This is a consumer alert that all business owners need to be aware of.
Consumer experts say merchants need to be on the lookout for counterfeit receipts and items that are being returned that have already been used.
"As a business, we are constantly on guard against theft and fraud," local business owner of Meow and Barks Traci Evans said.
Evans is just now learning about the latest figures released from the National Retail Federation.
The retail group puts the price tag of return fraud at nearly $9 billion this year.
Consumer experts say crooks are using the holiday shopping season as a cover, exchanging stolen goods for cash and using counterfeit receipts.
Some retailers are reporting an increase in shoppers returning items that have already been worn.
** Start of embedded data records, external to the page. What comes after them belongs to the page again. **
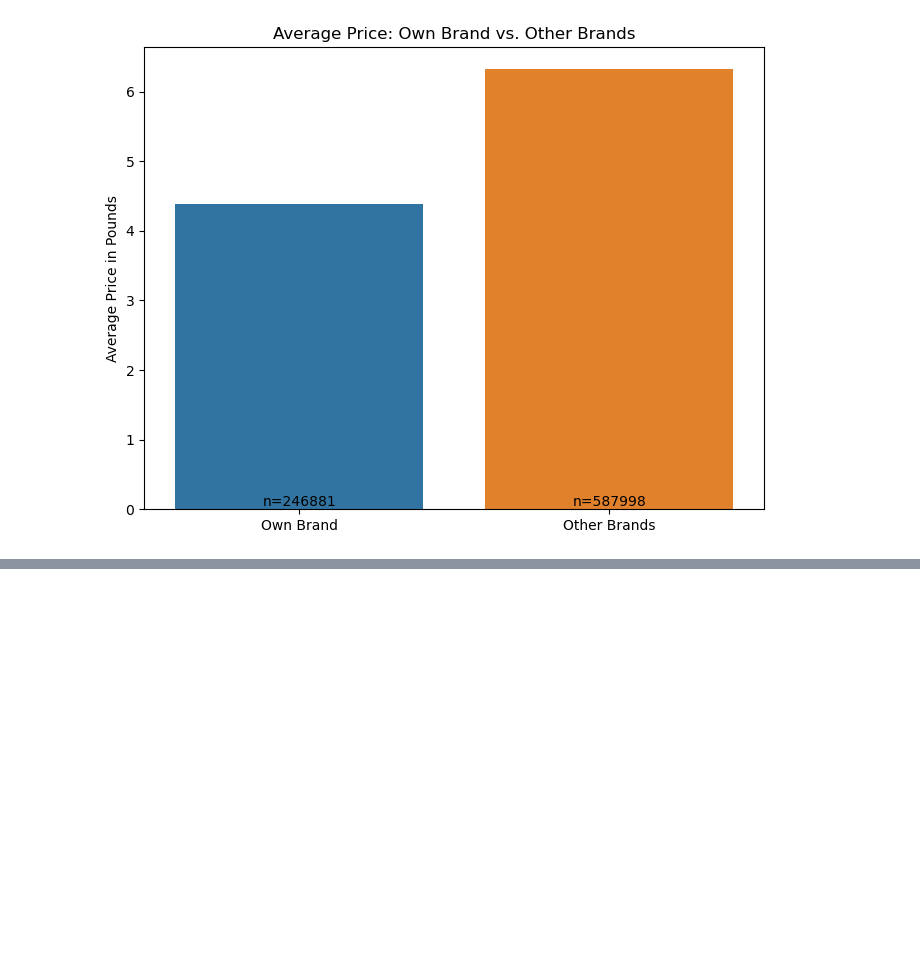
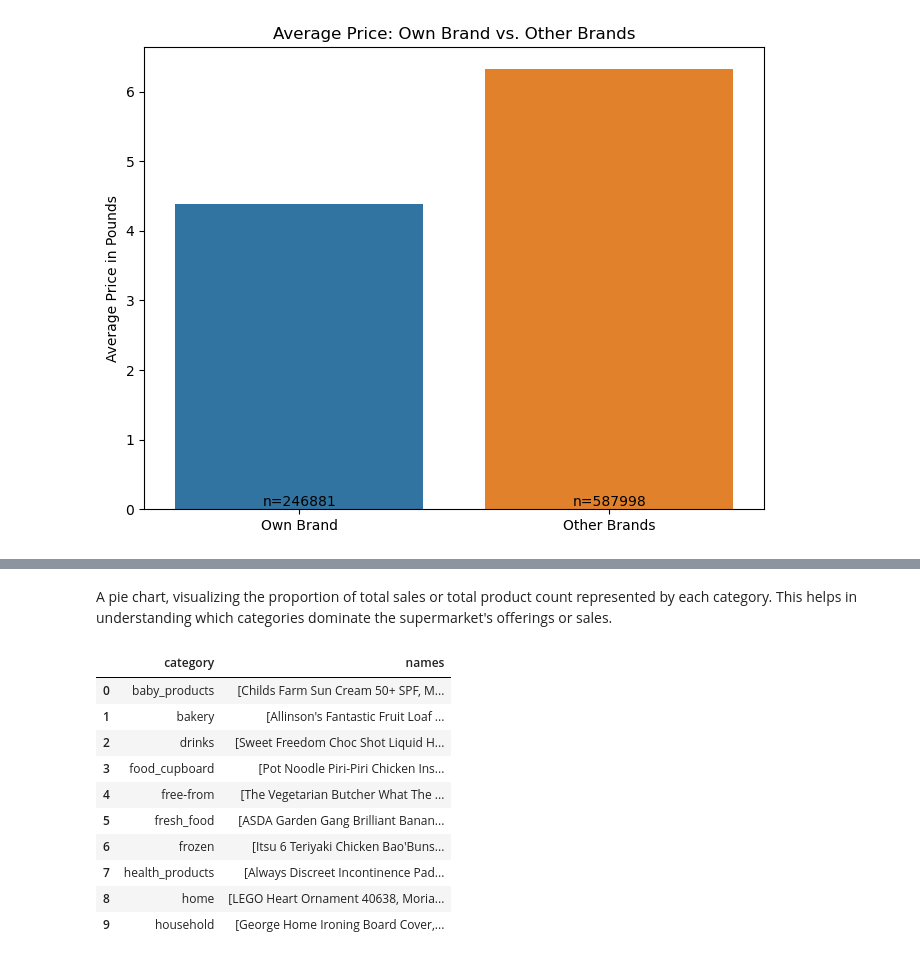
Before and after one commit to purvij07/Revenue-Prediction-Customer-Analytics-for-Supermarket-Data, a Jupyter notebook: code/ASDA_UK_SuperMarket.ipynb, the cells around one changed output, grey strips where cells are left out. Saved outputs shown, nothing was run; the diff lists cells and outputs as text; code cells hidden in the pictures; blank space fills up the shorter version.

```diff
--- a/code/ASDA_UK_SuperMarket.ipynb
+++ b/code/ASDA_UK_SuperMarket.ipynb
@@ -152,0 +179,45 @@ The `ci` parameter is deprecated. Use `errorbar=None` for the same effect.
+# %% [markdown]
+A pie chart, visualizing the proportion of total sales or total product count represented by each category. This helps in understanding which categories dominate the supermarket's offerings or sales.
+# %%
+import pandas as pd
+
+# Load the dataset
+asda_data = pd.read_csv('/Users/purvi/Downloads/CapstoneSpring2024/UK_SuperMarket/All_Data_ASDA.csv', low_memory=False)
+
+# Ensure that 'names' column is of type string
+asda_data['names'] = asda_data['names'].astype(str)
+
+# Group the data by 'category' and collect unique product names
+category_products = asda_data.groupby('category')['names'].apply(lambda x: x.unique()).reset_index()
+
+# Create a dictionary where each key is a category and value is a list of products
+category_dict = {row['category']: list(row['names']) for index, row in category_products.iterrows()}
+
+# Find the longest list of products to determine the number of rows needed
+max_length = max(len(products) for products in category_dict.values())
+
+# Create a new dictionary where each category has the same number of items (filling with None if needed)
+equal_length_dict = {category: (products + [None]*(max_length - len(products))) for category, products in category_dict.items()}
+
+# Convert dictionary to DataFrame
+category_df = pd.DataFrame(equal_length_dict)
+
+# Save this to a CSV file for better readability in Excel or other programs
+category_df.to_csv('/Users/purvi/Downloads/CapstoneSpring2024/UK_SuperMarket/category_products.csv', index=False)
+# %%
+# Load the dataset
+asda_data = pd.read_csv('/Users/purvi/Downloads/CapstoneSpring2024/UK_SuperMarket/category_products.csv', low_memory=False)
+
+category_products.head(10)
+# %% [output]
+|  | category | names |
+| 0 | baby_products | [Childs Farm Sun Cream 50+ SPF, M... |
+| 1 | bakery | [Allinson's Fantastic Fruit Loaf ... |
+| 2 | drinks | [Sweet Freedom Choc Shot Liquid H... |
+| 3 | food_cupboard | [Pot Noodle Piri-Piri Chicken Ins... |
+| 4 | free-from | [The Vegetarian Butcher What The ... |
+| 5 | fresh_food | [ASDA Garden Gang Brilliant Banan... |
+| 6 | frozen | [Itsu 6 Teriyaki Chicken Bao'Buns... |
+| 7 | health_products | [Always Discreet Incontinence Pad... |
+| 8 | home | [LEGO Heart Ornament 40638, Moria... |
+| 9 | household | [George Home Ironing Board Cover,... |
```
Also changed, not shown: parts of 6 cells of this notebook, 1 other file.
"I would suggest to all business owners that when you are there processing the sale, go over the return policy with the customers as well," Evans said. "Even though our return policy is written, we always verbally say it and say the window is very small."
The National Retail Federation says 65 percent of surveyed business have been victimized by "return fraud" this year. Now 75 percent of the country's retailers are fighting back by asking customers for identification when making returns, especially for items without a receipt.
Evans said some business owners are asking for cellphone numbers and email addresses at the time of their transaction, gathering as much customer information as they can.
"We have had fraudulent transactions that have come back to us, and those really hurt small businesses," Evans said. "Because once you get the money in, normally you are utilizing the money to pay other things to get more businesses. So when you have a fraudulent transaction come back, it really impacts a small business."